Data >>
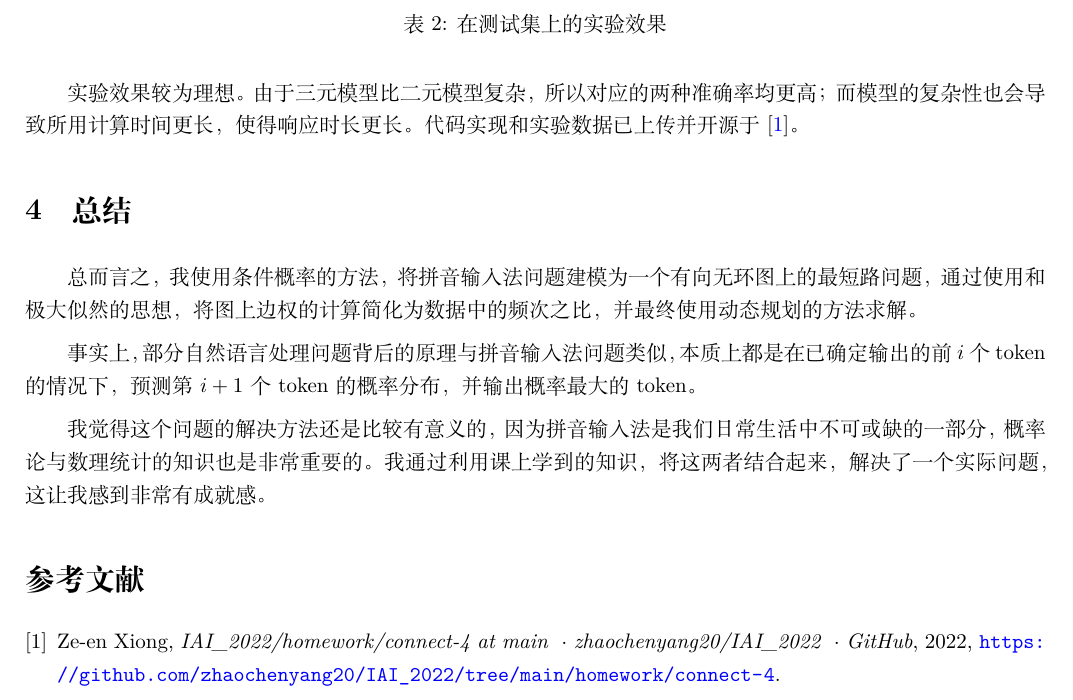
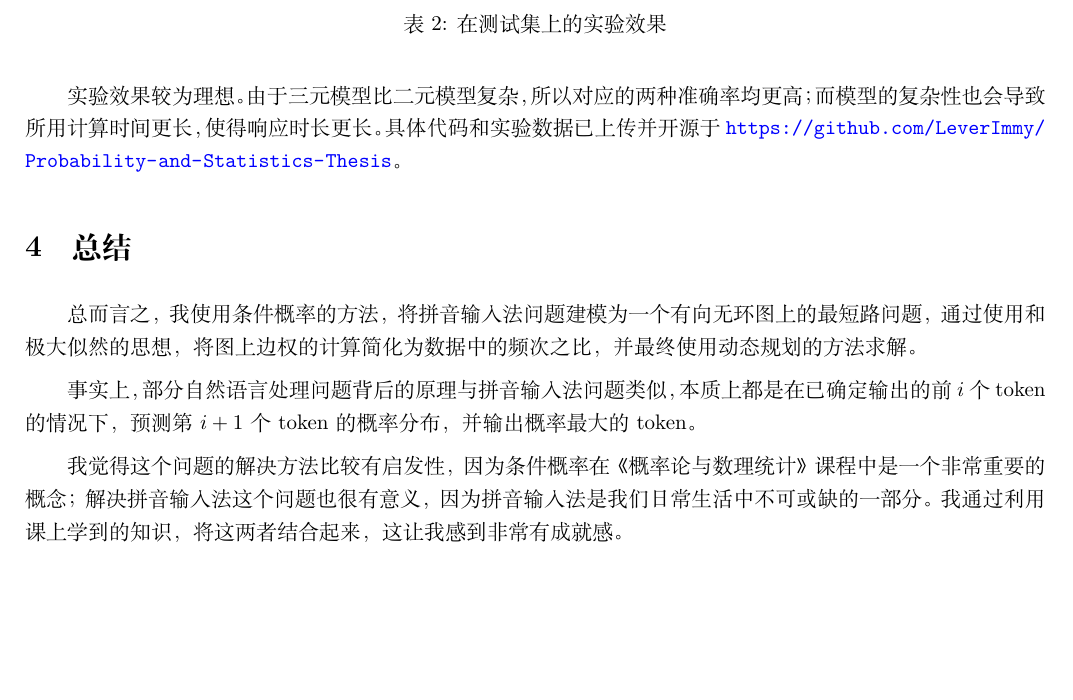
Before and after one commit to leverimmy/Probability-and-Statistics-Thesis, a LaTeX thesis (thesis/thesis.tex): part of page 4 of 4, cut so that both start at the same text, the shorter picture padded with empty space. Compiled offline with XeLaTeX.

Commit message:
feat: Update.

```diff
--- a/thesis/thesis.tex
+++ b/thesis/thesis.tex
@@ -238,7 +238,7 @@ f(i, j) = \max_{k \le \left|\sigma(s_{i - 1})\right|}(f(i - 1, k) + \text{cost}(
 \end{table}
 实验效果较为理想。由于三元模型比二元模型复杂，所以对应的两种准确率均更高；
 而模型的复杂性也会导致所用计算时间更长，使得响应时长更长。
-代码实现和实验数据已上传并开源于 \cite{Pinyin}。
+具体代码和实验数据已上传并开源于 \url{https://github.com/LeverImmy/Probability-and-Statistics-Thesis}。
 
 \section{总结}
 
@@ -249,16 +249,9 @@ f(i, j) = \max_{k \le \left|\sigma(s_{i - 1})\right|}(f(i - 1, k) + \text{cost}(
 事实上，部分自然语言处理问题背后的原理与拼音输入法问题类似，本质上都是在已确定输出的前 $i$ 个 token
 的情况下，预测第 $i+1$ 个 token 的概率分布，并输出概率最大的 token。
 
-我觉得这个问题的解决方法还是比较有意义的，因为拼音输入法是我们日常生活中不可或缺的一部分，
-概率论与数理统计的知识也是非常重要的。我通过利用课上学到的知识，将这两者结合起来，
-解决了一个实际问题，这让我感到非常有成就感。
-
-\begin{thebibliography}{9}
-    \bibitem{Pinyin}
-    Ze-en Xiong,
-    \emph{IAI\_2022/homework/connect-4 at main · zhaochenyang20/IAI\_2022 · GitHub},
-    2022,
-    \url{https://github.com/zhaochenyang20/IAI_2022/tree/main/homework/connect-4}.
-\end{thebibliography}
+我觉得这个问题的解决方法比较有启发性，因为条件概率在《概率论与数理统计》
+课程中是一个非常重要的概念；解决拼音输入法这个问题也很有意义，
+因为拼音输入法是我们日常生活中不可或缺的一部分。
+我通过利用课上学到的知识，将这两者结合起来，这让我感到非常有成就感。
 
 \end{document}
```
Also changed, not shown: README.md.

...

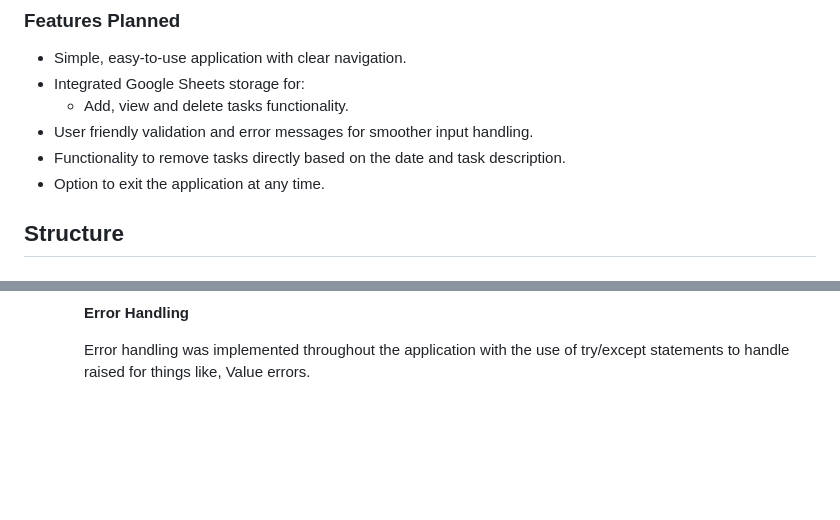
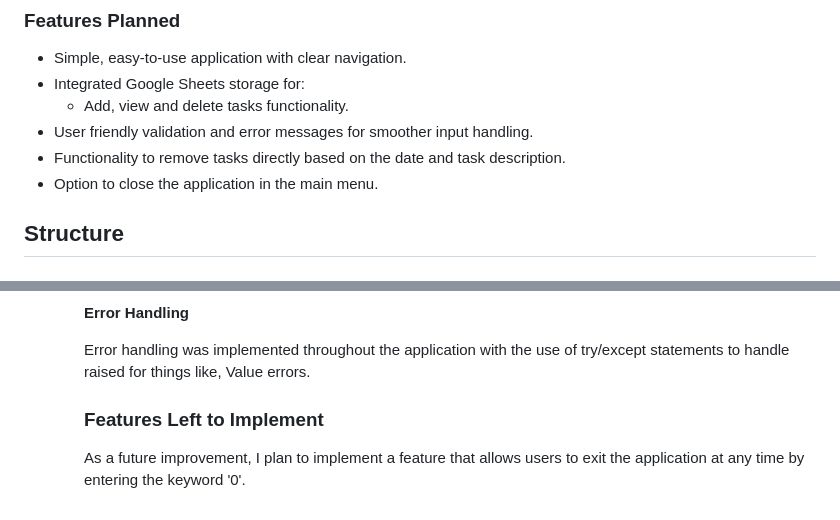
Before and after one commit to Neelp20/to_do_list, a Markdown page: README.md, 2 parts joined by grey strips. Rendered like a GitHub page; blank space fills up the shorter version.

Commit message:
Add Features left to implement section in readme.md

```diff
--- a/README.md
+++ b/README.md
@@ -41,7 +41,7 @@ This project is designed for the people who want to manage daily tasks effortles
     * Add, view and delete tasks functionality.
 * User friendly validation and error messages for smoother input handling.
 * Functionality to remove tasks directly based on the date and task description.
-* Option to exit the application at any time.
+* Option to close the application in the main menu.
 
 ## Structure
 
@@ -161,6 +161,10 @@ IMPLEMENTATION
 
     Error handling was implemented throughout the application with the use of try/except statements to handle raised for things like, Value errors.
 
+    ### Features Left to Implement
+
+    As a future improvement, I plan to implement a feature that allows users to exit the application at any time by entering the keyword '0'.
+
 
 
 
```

==

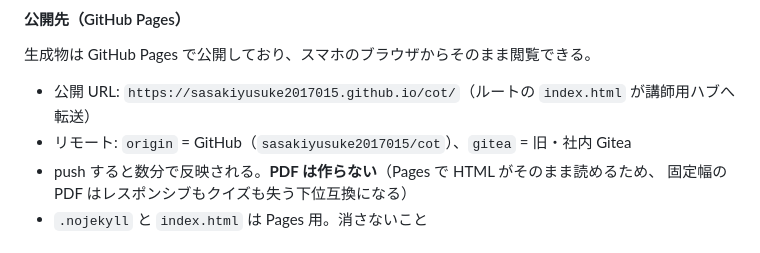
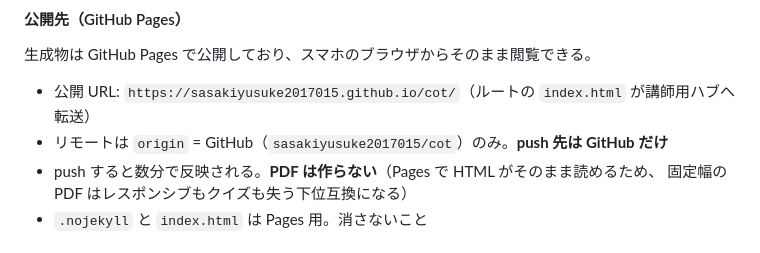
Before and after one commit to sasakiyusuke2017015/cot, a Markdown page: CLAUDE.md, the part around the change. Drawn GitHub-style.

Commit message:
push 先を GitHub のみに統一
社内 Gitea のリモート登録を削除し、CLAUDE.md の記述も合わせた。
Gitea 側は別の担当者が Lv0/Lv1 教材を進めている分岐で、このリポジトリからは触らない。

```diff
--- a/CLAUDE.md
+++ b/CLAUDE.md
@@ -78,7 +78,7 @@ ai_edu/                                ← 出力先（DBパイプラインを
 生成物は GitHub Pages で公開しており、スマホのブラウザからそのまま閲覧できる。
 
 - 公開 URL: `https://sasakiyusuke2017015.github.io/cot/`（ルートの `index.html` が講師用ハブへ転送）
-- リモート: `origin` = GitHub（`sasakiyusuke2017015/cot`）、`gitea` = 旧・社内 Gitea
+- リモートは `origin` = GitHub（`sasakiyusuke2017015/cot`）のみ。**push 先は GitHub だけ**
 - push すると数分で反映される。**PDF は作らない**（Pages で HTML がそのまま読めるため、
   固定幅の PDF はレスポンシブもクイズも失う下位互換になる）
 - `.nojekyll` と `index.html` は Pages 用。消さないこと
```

Requirement >> Wherever "push" appears in the listing, report the line it is on.

Expected answer >>
push 先を GitHub のみに統一
+- リモートは `origin` = GitHub（`sasakiyusuke2017015/cot`）のみ。**push 先は GitHub だけ**
 - push すると数分で反映される。**PDF は作らない**（Pages で HTML がそのまま読めるため、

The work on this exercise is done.